(Data section begins)

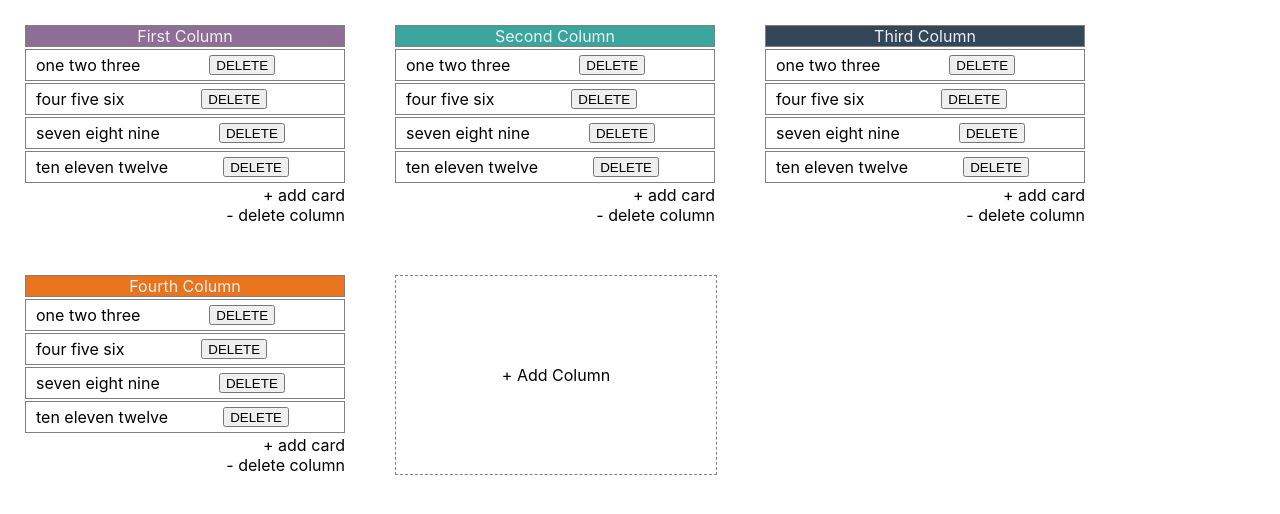
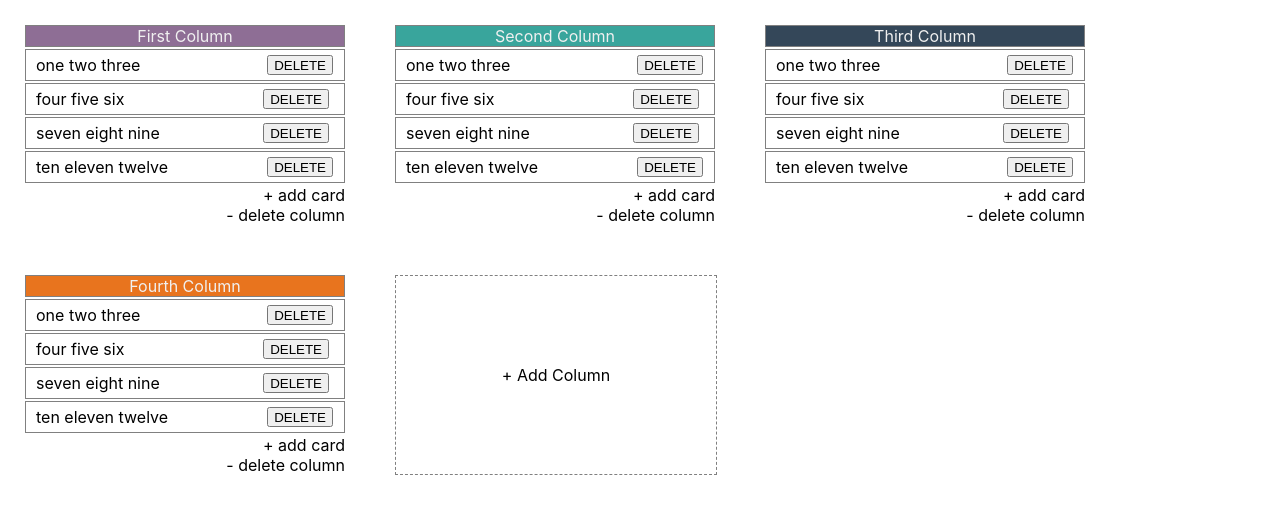
Before and after one commit to micahbales/react-kanban-board, a React (Create React App) app: page / in a window 1280 px wide. Shown: the top 514 px of the page. Built offline with nearby package versions, Linux system fonts and the light colour scheme; the HTML template or start-up script is replaced by a standard one.

Commit message:
Move Cards Up and Down in Column

```diff
--- a/src/App.css
+++ b/src/App.css
@@ -49,8 +49,17 @@
   padding: 0px 5px;
 }
 
+.card__buttons {
+  display: flex;
+}
+
 .card__delete-button {
   text-align: right;
+}
+
+.card__up-button, .card__down-button, .card__delete-button {
+  cursor: pointer;
+  margin: 0px 2px;
 }
 
 .text--white {color: #f0f0f0;}
--- a/src/App.js
+++ b/src/App.js
@@ -6,6 +6,12 @@ import DeleteCardModal from './modals/DeleteCardModal';
 import AddColumnModal from './modals/AddColumnModal';
 import DeleteColumnModal from './modals/DeleteColumnModal';
 import {map, filter, find, reduce, sortBy} from 'lodash';
+
+const CardMoveDirection = {
+    DEFAULT: 0,
+    UP: 1,
+    DOWN: 2
+}
 
 class App extends React.Component {
 
@@ -98,6 +104,9 @@ class App extends React.Component {
     this.handleAddColumn = this.handleAddColumn.bind(this);
     this.handleDeleteColumnModalOpen = this.handleDeleteColumnModalOpen.bind(this);
     this.handleDeleteColumn = this.handleDeleteColumn.bind(this);
+    this.handleMoveCardUp = this.handleMoveCardUp.bind(this);
+    this.handleMoveCardDown = this.handleMoveCardDown.bind(this);
+    this.getCardState = this.getCardState.bind(this);
   }
 
   updateStateAndLocalStorage(state) {
@@ -250,6 +259,40 @@ class App extends React.Component {
         .classList.add('hidden');
   }
 
+  getCardState(e, direction) {
+    const cardElement = e.currentTarget.parentElement.parentElement.parentElement;
+    const cardOrder = Number(cardElement.getAttribute('data-card-order'));
+    const swapCardOrder = direction === CardMoveDirection.DOWN ? cardOrder + 1 : cardOrder - 1;
+    const columnId = Number(cardElement.parentElement.parentElement.getAttribute('data-column-id'));
+    const state = Object.assign({}, this.state);
+    const column = state.columns.find((column) => column.id === columnId);
+
+    // Get card data
+    const card = column.cards.find((card) => card.order === cardOrder);
+    const swapCard = column.cards.find((card) => card.order === swapCardOrder);
+    return [card, swapCard, state];
+  }
+
+  handleMoveCardUp(e) {
+    const [card, previousCard, state] = this.getCardState(e, CardMoveDirection.UP);
+    // Swap order of this card and above card
+    let swap = card.order;
+    card.order = previousCard.order;
+    previousCard.order = swap;
+    // Save to state
+    this.setState(state);
+  }
+
+  handleMoveCardDown(e) {
+    const [card, nextCard, state] = this.getCardState(e, CardMoveDirection.DOWN);
+    // Swap order of this card and above card
+    let swap = card.order;
+    card.order = nextCard.order;
+    nextCard.order = swap;
+    // Save to state
+    this.setState(state);
+  }
+
   render() {
     return (
       <div className="app">
@@ -277,6 +320,8 @@ class App extends React.Component {
               handleAddCardModalOpen={this.handleAddCardModalOpen}
               handleDeleteCardModalOpen={this.handleDeleteCardModalOpen}
               handleDeleteColumnModalOpen={this.handleDeleteColumnModalOpen}
+              handleMoveCardUp={this.handleMoveCardUp}
+              handleMoveCardDown={this.handleMoveCardDown}
             />
           })
         }
--- a/src/Card.js
+++ b/src/Card.js
@@ -18,8 +18,8 @@ function NavButtons(props) {
 
     return (
         <div className={`card__nav-buttons ${hideButtons}`}>
-            <i className={`fas fa-chevron-up ${hideUpButton}`}></i>
-            <i className={`fas fa-chevron-down ${hideDownButton}`}></i>
+            <i className={`fas fa-chevron-up card__up-button ${hideUpButton}`} onClick={props.handleMoveCardUp}></i>
+            <i className={`fas fa-chevron-down card__down-button ${hideDownButton}`} onClick={props.handleMoveCardDown}></i>
         </div>
     );
 }
@@ -29,8 +29,14 @@ class Card extends React.Component {
         return (
             <div className="card" data-card-order={this.props.card.order}>
                 <div className="card__text">{this.props.card.text}</div>
-                <button className="card__delete-button" onClick={this.props.handleDeleteCardModalOpen}>DELETE</button>
-                <NavButtons cardPosition={this.props.cardPosition} />
+                <div className="card__buttons">
+                    <button className="card__delete-button" onClick={this.props.handleDeleteCardModalOpen}>DELETE</button>
+                    <NavButtons
+                        cardPosition={this.props.cardPosition}
+                        handleMoveCardUp={this.props.handleMoveCardUp}
+                        handleMoveCardDown={this.props.handleMoveCardDown}
+                    />
+                </div>
             </div>
         );
     }
--- a/src/Column.js
+++ b/src/Column.js
@@ -42,6 +42,8 @@ class Column extends React.Component {
                             handleDeleteCardModalOpen={this.props.handleDeleteCardModalOpen}
                             handleAddCardModelClose={this.props.handleAddCardModelClose}
                             cardPosition={cardPosition}
+                            handleMoveCardUp={this.props.handleMoveCardUp}
+                            handleMoveCardDown={this.props.handleMoveCardDown}
                         />
                   })
                 }
```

(Data section ends)

#### Exercise
Give the data above back unchanged, except for the pictures.

#### Solution for this problem
Before and after one commit to micahbales/react-kanban-board, a React (Create React App) app: page / in a window 1280 px wide. Shown: the top 514 px of the page. Built offline with nearby package versions, Linux system fonts and the light colour scheme; the HTML template or start-up script is replaced by a standard one.

Commit message:
Move Cards Up and Down in Column

```diff
--- a/src/App.css
+++ b/src/App.css
@@ -49,8 +49,17 @@
   padding: 0px 5px;
 }
 
+.card__buttons {
+  display: flex;
+}
+
 .card__delete-button {
   text-align: right;
+}
+
+.card__up-button, .card__down-button, .card__delete-button {
+  cursor: pointer;
+  margin: 0px 2px;
 }
 
 .text--white {color: #f0f0f0;}
--- a/src/App.js
+++ b/src/App.js
@@ -6,6 +6,12 @@ import DeleteCardModal from './modals/DeleteCardModal';
 import AddColumnModal from './modals/AddColumnModal';
 import DeleteColumnModal from './modals/DeleteColumnModal';
 import {map, filter, find, reduce, sortBy} from 'lodash';
+
+const CardMoveDirection = {
+    DEFAULT: 0,
+    UP: 1,
+    DOWN: 2
+}
 
 class App extends React.Component {
 
@@ -98,6 +104,9 @@ class App extends React.Component {
     this.handleAddColumn = this.handleAddColumn.bind(this);
     this.handleDeleteColumnModalOpen = this.handleDeleteColumnModalOpen.bind(this);
     this.handleDeleteColumn = this.handleDeleteColumn.bind(this);
+    this.handleMoveCardUp = this.handleMoveCardUp.bind(this);
+    this.handleMoveCardDown = this.handleMoveCardDown.bind(this);
+    this.getCardState = this.getCardState.bind(this);
   }
 
   updateStateAndLocalStorage(state) {
@@ -250,6 +259,40 @@ class App extends React.Component {
         .classList.add('hidden');
   }
 
+  getCardState(e, direction) {
+    const cardElement = e.currentTarget.parentElement.parentElement.parentElement;
+    const cardOrder = Number(cardElement.getAttribute('data-card-order'));
+    const swapCardOrder = direction === CardMoveDirection.DOWN ? cardOrder + 1 : cardOrder - 1;
+    const columnId = Number(cardElement.parentElement.parentElement.getAttribute('data-column-id'));
+    const state = Object.assign({}, this.state);
+    const column = state.columns.find((column) => column.id === columnId);
+
+    // Get card data
+    const card = column.cards.find((card) => card.order === cardOrder);
+    const swapCard = column.cards.find((card) => card.order === swapCardOrder);
+    return [card, swapCard, state];
+  }
+
+  handleMoveCardUp(e) {
+    const [card, previousCard, state] = this.getCardState(e, CardMoveDirection.UP);
+    // Swap order of this card and above card
+    let swap = card.order;
+    card.order = previousCard.order;
+    previousCard.order = swap;
+    // Save to state
+    this.setState(state);
+  }
+
+  handleMoveCardDown(e) {
+    const [card, nextCard, state] = this.getCardState(e, CardMoveDirection.DOWN);
+    // Swap order of this card and above card
+    let swap = card.order;
+    card.order = nextCard.order;
+    nextCard.order = swap;
+    // Save to state
+    this.setState(state);
+  }
+
   render() {
     return (
       <div className="app">
@@ -277,6 +320,8 @@ class App extends React.Component {
               handleAddCardModalOpen={this.handleAddCardModalOpen}
               handleDeleteCardModalOpen={this.handleDeleteCardModalOpen}
               handleDeleteColumnModalOpen={this.handleDeleteColumnModalOpen}
+              handleMoveCardUp={this.handleMoveCardUp}
+              handleMoveCardDown={this.handleMoveCardDown}
             />
           })
         }
--- a/src/Card.js
+++ b/src/Card.js
@@ -18,8 +18,8 @@ function NavButtons(props) {
 
     return (
         <div className={`card__nav-buttons ${hideButtons}`}>
-            <i className={`fas fa-chevron-up ${hideUpButton}`}></i>
-            <i className={`fas fa-chevron-down ${hideDownButton}`}></i>
+            <i className={`fas fa-chevron-up card__up-button ${hideUpButton}`} onClick={props.handleMoveCardUp}></i>
+            <i className={`fas fa-chevron-down card__down-button ${hideDownButton}`} onClick={props.handleMoveCardDown}></i>
         </div>
     );
 }
@@ -29,8 +29,14 @@ class Card extends React.Component {
         return (
             <div className="card" data-card-order={this.props.card.order}>
                 <div className="card__text">{this.props.card.text}</div>
-                <button className="card__delete-button" onClick={this.props.handleDeleteCardModalOpen}>DELETE</button>
-                <NavButtons cardPosition={this.props.cardPosition} />
+                <div className="card__buttons">
+                    <button className="card__delete-button" onClick={this.props.handleDeleteCardModalOpen}>DELETE</button>
+                    <NavButtons
+                        cardPosition={this.props.cardPosition}
+                        handleMoveCardUp={this.props.handleMoveCardUp}
+                        handleMoveCardDown={this.props.handleMoveCardDown}
+                    />
+                </div>
             </div>
         );
     }
--- a/src/Column.js
+++ b/src/Column.js
@@ -42,6 +42,8 @@ class Column extends React.Component {
                             handleDeleteCardModalOpen={this.props.handleDeleteCardModalOpen}
                             handleAddCardModelClose={this.props.handleAddCardModelClose}
                             cardPosition={cardPosition}
+                            handleMoveCardUp={this.props.handleMoveCardUp}
+                            handleMoveCardDown={this.props.handleMoveCardDown}
                         />
                   })
                 }
```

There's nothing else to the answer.